No. 4 seed UConn (27-8) advanced to the West Regional in Las Vegas on Thursday. Next up is eighth-seeded Arkansas, which knocked off No. 1 seed Kansas.
For the second straight game, the Huskies buried an opponent after playing a close first half. UConn outscored Iona and Saint Mary’s by a combined 86-49 in the second half in Albany this weekend.
“Eventually our depth, elite rebounding, top-20 defense, top-five offense, with the depth, I think we’re able to break some teams,” said UConn coach Dan Hurley, a former Seton Hall guard from New Jersey who was hired in 2018.
The Huskies last played in the second weekend of the tournament in 2014, when they won the most recent – and most surprising – of four national titles in a 15-year span. The first three of those titles came as a member of the Big East under coach Jim Calhoun, and all went through the West Region.
That last championship run came as a member of the American Athletic Conference, the league birthed from the Big East’s football-basketball breakup in 2013.
UConn went with the football schools and played seven years in the AAC, where its football program floundered while its vaunted men’s basketball team slipped into irrelevance.
With Hurley in charge, it has risen again, taking another step after being one-and-done in the NCAA Tournament the past two years at a place that never lost its lofty standards.
“I think in the first and even second round of tournaments, it’s more of a burden to play at UConn than it is an advantage,” Hurley said of the pressure.
These Huskies were up to the challenge.
Sanogo followed his 29-point game in the Huskies’ NCAA tourney opener with another powerful and efficient performance in the paint. The 245-pound junior was 11 for 16 from the floor and grabbed eight rebounds, dominating a big-man matchup with Mitchell Saxen (six points, three rebounds and four fouls).
Saint Mary’s (27-8) of the West Coast Conference failed to get out of the first weekend of the tournament for the second straight season as a No. 5 seed.
Aidan Mahaney and Logan Johnson each scored nine for the Gaels, who played the final 25 minutes without third-leading scorer Alex Ducas.
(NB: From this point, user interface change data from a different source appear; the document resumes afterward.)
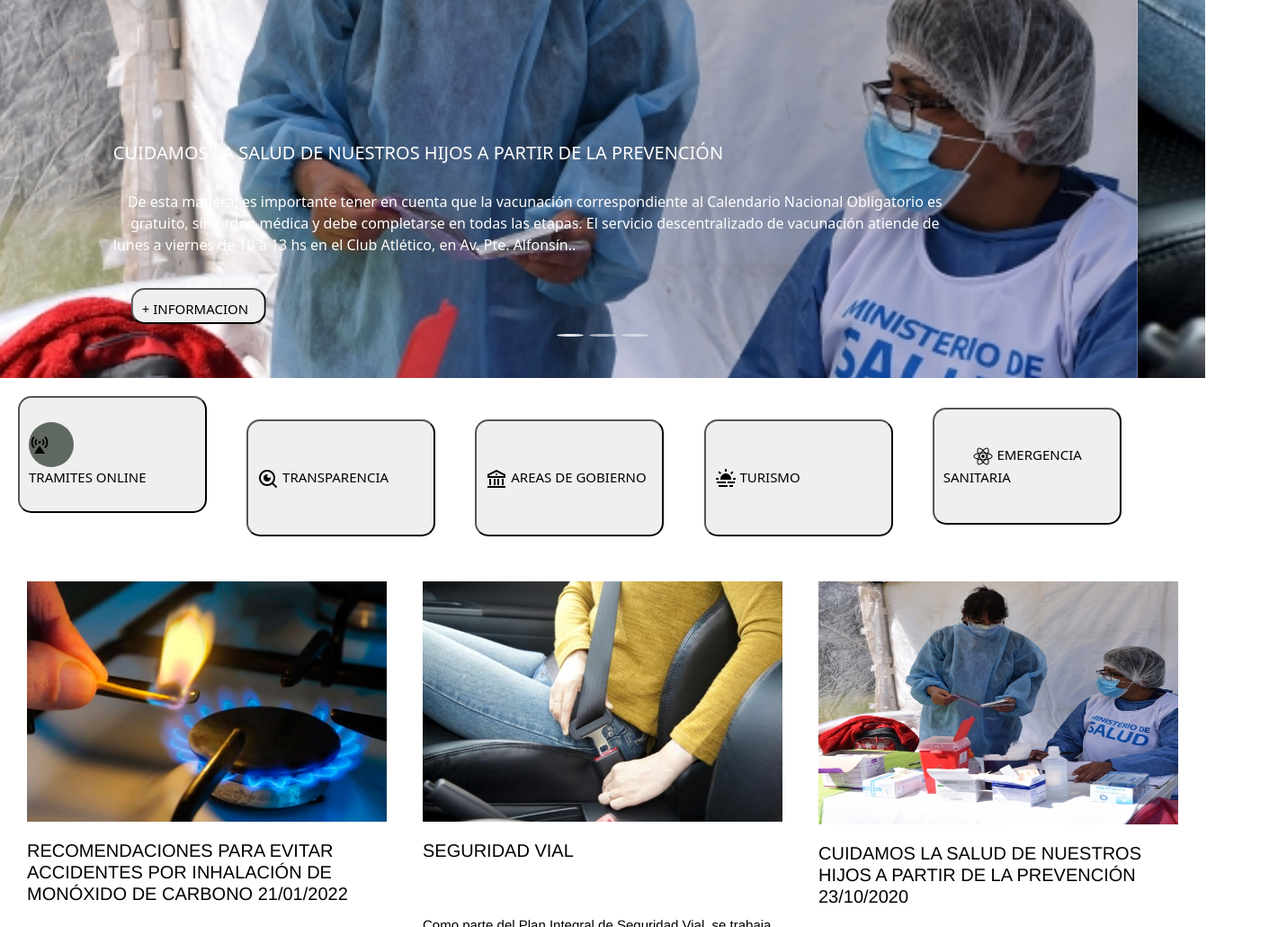
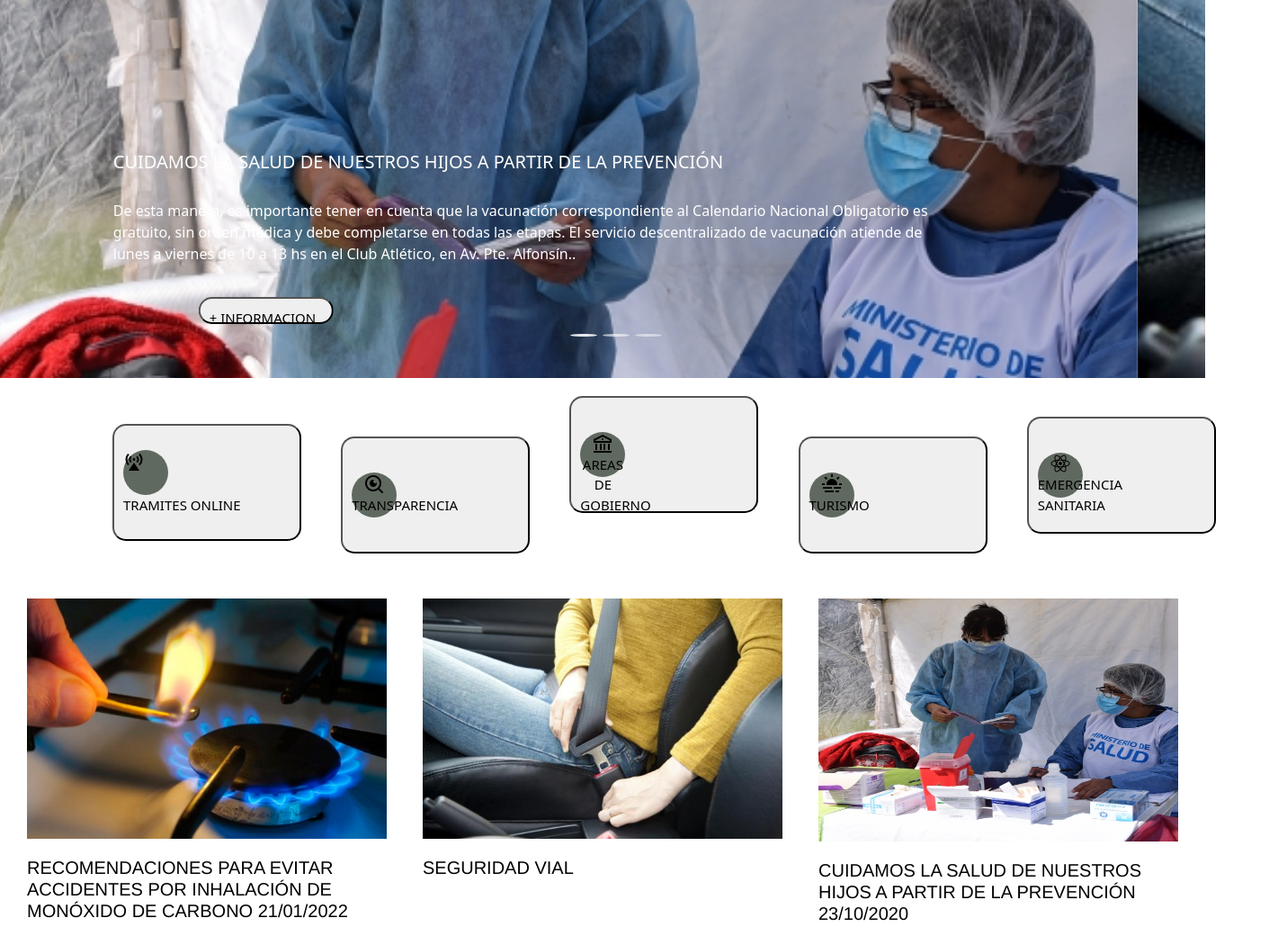
Before and after one commit to cecigonzaq/Websiterepo, a website: page index.html in a window 1280 px wide. Shown: the part 580-1610 px from the top of the page at 90% size, 1421 px wide, since content can reach past the window. Drawn offline with nearby package versions, Linux system fonts and the light colour scheme.

Commit message:
Nuevos arreglos

```diff
--- a/index.html
+++ b/index.html
@@ -96,6 +96,7 @@
 
 
             <button>
+
                 <div class="circulo">
 
                <img src="../img/base-station-fill.png">
@@ -103,16 +104,16 @@
                TRAMITES ONLINE</button>
                <a href="./contenido/tramitesonline.html"></a>
 
-               <button>
+               <button><div class="circulo">
                 <img src="../img/search-eye-line.png" alt="">
                 TRANSPARENCIA</button>
-              <button>
+              <button><div class="circulo">
                 <img src="../img/bank-line.png" alt="">
                 AREAS DE GOBIERNO</button>
-              <button>
+              <button><div class="circulo">
                 <img src="../img/haze-fill.png" alt="">
                 TURISMO</button>
-              <button>
+              <button><div class="circulo">
                 <img src="../img/reactjs-fill.png" alt="">
                 EMERGENCIA SANITARIA</button>
 
--- a/package.json
+++ b/package.json
@@ -5,7 +5,8 @@
   "scripts": {
     "test": "echo \"Error: no test specified\" && exit 1",
     "build-css": "node-sass --include-path scss scss/estilo.scss css/estilocss.css",
-    "watch-css": "nodemon -e scss -x \"npm run build-css\""
+    "watch-css": "nodemon -e scss -x \"npm run build-css\"",
+    "sass:watch": "sass --watch sestilo.scss/estilo.scss stylo.css/estilocss.css"
   },
   "repository": {
     "type": "git",
--- a/scss/estilo.scss
+++ b/scss/estilo.scss
@@ -62,9 +62,10 @@
 
   }
   .info{
-    height: 40px;
+    height: 30px;
     width: 150px;
     text-align: center;
+
   }
 
 
@@ -78,11 +79,11 @@
       border-radius: 15px;
 
       text-align: center;
-     flex-direction: column;
+     flex-direction: row;
       flex-wrap: wrap;
       margin: 20px;
       padding: 10px;
-
+      transform: translate(50%);
 
 
 
@@ -98,8 +99,8 @@
     -webkit-border-radius: 50%;
     border-radius: 50%;
     background: #606960;
-    justify-content: center;
-    align-content: center;
+
+
 
   }
 
@@ -128,12 +129,18 @@
 
 
     }
+    .carousel-caption{
+      text-align: left;
+
+    }
 
     footer{
       height: 200px;
       width: 100%;
       background-color: yellowgreen;
       text-align: center;
+
+
 
   }
 
@@ -190,17 +197,16 @@
 
 
   }
-  .digital{
+  .digital {
     width: 120px;
     height: 120px;
     border-radius: 50%;
     border-radius: 50%;
 
     background: yellowgreen;
-    justify-content: center;
-    justify-items: center;
     align-content: center;
-    text-align: center;
+    transform: translate(700px);
+
 
   }
 
@@ -220,9 +226,4 @@
 
   @media only screen and( max-widh: 600px){
 
-    #carouselExampleCaptions {
-      height: 24rem;
-      width: max-content 600px;
-      }
-
-  }
+   }
```
Also changed, not shown: css/estilocss.css.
The senior left with a back injury, coach Randy Bennett said.
“It’s not all on that. But it did affect our offensive efficiency, and I feel terrible for him,” Bennett said.
UConn used a 14-2 spurt, highlighted by a 3 from Hawkins with 11:28 left in the second half, to go up 51-40.
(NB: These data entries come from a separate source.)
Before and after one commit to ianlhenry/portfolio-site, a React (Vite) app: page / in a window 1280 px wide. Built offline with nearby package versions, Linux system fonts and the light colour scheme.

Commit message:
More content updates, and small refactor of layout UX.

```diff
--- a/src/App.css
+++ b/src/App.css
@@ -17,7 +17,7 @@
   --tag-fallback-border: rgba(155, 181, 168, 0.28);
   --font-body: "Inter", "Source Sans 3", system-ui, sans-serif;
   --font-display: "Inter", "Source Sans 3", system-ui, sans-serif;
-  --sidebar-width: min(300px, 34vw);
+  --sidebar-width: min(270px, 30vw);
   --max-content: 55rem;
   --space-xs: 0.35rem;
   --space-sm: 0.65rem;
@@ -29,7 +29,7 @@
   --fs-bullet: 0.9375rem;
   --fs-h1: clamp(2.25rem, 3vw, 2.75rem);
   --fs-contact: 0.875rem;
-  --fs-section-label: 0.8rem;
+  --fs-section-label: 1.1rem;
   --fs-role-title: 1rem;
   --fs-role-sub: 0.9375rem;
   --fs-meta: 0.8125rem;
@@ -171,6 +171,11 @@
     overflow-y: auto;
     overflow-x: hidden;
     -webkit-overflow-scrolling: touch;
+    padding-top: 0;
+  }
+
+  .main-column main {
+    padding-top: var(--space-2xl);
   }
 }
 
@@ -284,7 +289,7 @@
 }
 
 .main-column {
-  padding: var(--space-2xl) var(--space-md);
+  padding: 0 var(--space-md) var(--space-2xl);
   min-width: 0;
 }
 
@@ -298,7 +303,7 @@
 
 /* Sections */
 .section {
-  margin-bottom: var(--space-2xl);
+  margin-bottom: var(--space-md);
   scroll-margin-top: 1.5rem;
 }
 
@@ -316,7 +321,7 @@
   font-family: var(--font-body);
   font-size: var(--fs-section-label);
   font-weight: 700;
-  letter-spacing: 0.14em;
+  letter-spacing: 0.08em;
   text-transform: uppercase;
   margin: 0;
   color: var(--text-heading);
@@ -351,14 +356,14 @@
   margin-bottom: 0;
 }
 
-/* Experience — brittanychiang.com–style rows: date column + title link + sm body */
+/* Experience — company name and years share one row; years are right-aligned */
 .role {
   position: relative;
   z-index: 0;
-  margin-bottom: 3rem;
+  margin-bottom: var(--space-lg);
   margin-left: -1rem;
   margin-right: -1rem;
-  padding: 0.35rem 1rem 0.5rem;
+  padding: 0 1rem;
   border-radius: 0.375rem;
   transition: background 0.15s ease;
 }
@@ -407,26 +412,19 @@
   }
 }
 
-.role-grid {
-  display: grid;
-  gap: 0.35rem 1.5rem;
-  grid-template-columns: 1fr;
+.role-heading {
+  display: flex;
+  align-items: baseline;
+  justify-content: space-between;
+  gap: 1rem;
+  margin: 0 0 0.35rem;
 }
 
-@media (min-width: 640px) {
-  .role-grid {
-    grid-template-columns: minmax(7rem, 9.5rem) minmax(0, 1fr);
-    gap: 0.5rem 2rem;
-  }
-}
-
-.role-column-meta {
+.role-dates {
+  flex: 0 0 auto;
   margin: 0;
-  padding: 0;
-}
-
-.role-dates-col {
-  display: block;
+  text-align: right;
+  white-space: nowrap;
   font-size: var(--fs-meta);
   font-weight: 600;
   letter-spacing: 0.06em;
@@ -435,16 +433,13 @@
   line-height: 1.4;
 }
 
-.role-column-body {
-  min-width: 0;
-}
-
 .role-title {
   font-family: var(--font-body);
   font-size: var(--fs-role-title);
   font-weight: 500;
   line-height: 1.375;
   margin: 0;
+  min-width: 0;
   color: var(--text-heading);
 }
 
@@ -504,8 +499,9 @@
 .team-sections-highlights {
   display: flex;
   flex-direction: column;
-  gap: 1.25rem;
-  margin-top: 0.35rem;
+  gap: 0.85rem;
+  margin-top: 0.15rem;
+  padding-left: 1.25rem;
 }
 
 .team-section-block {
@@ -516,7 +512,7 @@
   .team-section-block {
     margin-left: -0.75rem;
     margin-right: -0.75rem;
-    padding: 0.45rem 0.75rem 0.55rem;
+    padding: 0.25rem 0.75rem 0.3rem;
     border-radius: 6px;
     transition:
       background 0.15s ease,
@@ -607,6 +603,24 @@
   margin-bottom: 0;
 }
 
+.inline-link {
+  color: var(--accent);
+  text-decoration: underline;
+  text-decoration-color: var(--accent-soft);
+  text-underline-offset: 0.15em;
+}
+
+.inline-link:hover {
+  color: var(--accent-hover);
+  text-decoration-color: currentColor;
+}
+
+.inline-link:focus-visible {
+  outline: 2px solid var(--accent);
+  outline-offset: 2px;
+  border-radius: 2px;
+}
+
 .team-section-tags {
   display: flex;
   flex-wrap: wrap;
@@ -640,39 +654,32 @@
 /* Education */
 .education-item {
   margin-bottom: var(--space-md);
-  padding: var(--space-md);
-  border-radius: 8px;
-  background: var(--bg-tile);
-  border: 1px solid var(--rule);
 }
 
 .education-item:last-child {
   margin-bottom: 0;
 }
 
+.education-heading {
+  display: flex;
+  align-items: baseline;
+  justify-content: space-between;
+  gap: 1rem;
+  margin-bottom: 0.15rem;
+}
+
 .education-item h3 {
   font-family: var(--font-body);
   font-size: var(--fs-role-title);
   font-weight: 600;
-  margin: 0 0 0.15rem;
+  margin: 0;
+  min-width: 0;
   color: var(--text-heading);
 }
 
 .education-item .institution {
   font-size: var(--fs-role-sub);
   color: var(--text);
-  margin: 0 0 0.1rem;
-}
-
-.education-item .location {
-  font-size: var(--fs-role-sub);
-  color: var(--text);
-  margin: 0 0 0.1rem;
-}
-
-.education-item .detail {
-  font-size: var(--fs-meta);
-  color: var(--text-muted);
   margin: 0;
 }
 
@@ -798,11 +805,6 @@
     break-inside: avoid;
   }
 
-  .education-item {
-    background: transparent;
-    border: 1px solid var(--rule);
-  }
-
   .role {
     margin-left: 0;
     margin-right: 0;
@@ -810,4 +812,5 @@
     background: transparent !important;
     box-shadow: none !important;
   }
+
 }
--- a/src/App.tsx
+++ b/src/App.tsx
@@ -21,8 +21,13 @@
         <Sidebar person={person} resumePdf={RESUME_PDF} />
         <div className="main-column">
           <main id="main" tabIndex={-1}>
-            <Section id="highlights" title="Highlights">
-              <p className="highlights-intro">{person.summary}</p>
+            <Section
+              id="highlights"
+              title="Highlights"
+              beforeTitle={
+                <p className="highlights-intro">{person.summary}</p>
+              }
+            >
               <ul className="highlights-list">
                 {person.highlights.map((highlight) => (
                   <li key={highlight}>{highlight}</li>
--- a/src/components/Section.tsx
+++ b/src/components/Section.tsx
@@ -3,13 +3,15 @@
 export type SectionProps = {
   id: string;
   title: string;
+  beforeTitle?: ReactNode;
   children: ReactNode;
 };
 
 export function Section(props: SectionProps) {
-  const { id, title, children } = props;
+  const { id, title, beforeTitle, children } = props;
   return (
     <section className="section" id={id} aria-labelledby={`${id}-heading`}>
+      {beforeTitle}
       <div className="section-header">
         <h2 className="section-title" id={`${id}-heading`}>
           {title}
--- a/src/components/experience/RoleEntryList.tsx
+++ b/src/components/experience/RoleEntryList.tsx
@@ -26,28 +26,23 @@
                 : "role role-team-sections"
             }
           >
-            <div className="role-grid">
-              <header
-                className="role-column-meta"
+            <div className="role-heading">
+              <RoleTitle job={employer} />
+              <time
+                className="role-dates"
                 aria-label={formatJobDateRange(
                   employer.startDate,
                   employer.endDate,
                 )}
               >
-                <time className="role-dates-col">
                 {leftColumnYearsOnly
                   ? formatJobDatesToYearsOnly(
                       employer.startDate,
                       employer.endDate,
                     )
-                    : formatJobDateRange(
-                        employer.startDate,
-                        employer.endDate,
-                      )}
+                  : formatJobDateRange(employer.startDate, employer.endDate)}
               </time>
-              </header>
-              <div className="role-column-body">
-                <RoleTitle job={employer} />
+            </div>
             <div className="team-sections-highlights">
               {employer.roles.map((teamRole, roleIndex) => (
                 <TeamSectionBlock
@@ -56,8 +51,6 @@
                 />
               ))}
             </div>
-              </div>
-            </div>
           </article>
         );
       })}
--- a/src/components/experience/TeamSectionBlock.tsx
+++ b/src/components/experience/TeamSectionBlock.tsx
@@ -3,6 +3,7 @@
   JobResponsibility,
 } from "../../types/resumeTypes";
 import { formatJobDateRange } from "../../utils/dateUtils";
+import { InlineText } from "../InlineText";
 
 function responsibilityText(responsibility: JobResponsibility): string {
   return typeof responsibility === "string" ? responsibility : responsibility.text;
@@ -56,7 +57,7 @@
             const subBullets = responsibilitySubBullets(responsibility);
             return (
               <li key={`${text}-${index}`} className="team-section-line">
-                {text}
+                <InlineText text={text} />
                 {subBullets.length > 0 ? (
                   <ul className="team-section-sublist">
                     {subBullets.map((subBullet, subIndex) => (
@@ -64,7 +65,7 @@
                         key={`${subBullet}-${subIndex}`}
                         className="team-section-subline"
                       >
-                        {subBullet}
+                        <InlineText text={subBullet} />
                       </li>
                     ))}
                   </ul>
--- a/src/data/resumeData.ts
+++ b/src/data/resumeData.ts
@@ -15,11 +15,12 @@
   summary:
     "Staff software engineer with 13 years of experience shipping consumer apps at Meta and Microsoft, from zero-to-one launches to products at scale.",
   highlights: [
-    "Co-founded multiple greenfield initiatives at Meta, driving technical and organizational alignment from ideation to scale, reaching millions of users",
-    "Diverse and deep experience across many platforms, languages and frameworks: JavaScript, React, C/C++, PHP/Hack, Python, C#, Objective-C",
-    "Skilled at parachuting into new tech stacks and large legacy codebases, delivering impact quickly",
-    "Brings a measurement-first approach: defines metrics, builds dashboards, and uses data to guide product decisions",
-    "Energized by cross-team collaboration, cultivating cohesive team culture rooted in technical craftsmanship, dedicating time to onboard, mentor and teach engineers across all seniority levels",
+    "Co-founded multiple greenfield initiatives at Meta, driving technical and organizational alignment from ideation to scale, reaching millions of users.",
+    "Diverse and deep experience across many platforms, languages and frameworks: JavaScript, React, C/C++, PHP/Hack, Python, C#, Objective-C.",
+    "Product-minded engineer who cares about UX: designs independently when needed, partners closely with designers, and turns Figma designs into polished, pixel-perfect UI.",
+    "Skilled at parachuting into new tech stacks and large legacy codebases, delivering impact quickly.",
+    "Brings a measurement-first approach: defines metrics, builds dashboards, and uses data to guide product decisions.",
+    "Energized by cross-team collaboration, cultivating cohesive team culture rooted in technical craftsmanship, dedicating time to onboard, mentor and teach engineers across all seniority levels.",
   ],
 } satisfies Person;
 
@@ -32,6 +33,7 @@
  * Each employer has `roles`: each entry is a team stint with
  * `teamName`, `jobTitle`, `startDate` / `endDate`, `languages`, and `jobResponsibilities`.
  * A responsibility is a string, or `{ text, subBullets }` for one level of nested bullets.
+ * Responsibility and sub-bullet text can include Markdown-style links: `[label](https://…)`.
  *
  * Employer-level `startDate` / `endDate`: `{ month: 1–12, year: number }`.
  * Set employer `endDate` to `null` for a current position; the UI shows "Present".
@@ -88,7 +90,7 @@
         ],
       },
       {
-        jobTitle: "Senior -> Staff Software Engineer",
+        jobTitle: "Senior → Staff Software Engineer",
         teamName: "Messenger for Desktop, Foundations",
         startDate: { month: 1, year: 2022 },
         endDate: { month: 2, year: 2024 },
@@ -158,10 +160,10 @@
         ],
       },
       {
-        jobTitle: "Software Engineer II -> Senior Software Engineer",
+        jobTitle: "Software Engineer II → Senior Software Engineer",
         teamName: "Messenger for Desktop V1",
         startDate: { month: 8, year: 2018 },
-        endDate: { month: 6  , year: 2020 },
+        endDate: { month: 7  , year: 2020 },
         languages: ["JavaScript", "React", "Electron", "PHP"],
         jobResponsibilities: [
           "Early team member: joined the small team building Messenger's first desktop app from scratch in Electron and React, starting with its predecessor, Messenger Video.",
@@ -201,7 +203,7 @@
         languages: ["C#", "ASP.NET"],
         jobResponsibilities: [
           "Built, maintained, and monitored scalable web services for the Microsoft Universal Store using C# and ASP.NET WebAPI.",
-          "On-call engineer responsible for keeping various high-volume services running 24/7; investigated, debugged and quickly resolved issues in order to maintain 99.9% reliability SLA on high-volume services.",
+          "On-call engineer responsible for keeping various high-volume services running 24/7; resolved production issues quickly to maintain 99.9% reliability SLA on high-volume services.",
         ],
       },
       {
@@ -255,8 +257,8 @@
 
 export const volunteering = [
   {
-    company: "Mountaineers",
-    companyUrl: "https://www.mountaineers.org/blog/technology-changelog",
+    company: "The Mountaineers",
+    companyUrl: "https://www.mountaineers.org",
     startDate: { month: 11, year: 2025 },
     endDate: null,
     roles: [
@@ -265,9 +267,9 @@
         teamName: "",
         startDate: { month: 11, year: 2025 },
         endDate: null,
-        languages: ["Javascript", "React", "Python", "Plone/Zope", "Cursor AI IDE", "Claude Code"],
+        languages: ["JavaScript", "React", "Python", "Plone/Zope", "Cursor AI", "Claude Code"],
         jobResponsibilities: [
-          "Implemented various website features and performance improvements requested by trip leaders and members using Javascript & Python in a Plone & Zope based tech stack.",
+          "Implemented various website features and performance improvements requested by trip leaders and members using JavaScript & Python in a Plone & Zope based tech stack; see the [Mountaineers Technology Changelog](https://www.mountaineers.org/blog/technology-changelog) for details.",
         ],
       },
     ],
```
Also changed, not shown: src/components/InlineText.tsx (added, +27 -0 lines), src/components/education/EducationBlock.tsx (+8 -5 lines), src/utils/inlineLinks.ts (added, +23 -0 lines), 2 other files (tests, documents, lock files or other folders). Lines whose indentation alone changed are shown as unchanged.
Hawkins had been scoreless to that point, but he added another 3 coming off a screen moments later to make it 56-45, and the “Let’s Go Huskies!” chants started to reverberate throughout MVP Arena.
“It felt great hitting those shots,” Hawkins said. “Finally found a rhythm.”
Hawkins wasn’t done, making back-to-back 3s to make it 62-47 with 6:38 left. He finished with 12 points.
Meanwhile, the Huskies defense was clamping down on the Gaels, who were held under 60 points for just the fourth time this season.
“We started to turn the ball over a little bit more, which led to them hitting some shots in transition, which really opened up the game for them,” Johnson said.
Saint Mary’s: The Gaels, who have become Gonzaga’s closest rival in the WCC, have reached the Sweet 16 just once in program history in 2010.
“People always say, ‘Hey, get to the next level,’” said Bennett, who is in his 22nd season as Gaels coach. “We’ve been a five seed the last two years, and both years we’ve run into a really good team. Last year was UCLA.”
UConn: The Huskies go nine deep, which allows Hurley to keep his players fresh. Sanogo scored 53 points in 51 minutes in two games, with 7-foot-2 Donovan Clingan providing 25 solid minutes off the bench.
“We have so many guys we can go to,” said Andre Jackson, who was playing close to his hometown of Amsterdam.
UConn: The Huskies are 3-1 all-time against Arkansas.